WHAT TO WORK ON: Below are the records. Gather each line that holds "aboutdialog".

----

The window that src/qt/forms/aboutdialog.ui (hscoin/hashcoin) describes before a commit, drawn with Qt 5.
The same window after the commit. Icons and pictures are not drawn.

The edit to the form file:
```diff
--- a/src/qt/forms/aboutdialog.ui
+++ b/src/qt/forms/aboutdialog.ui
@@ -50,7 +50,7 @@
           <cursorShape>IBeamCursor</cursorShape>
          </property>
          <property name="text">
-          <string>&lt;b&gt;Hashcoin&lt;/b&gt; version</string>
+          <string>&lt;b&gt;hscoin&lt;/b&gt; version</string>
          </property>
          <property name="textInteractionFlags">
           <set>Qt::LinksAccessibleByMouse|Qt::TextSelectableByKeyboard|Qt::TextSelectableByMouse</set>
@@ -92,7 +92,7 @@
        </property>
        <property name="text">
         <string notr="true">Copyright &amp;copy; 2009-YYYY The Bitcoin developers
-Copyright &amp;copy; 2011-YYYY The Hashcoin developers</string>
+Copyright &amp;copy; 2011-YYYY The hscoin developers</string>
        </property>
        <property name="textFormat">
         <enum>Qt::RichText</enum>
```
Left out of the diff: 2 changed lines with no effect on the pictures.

----

SOLUTION TO THE EXERCISE:
The window that src/qt/forms/aboutdialog.ui (hscoin/hashcoin) describes before a commit, drawn with Qt 5.
--- a/src/qt/forms/aboutdialog.ui
+++ b/src/qt/forms/aboutdialog.ui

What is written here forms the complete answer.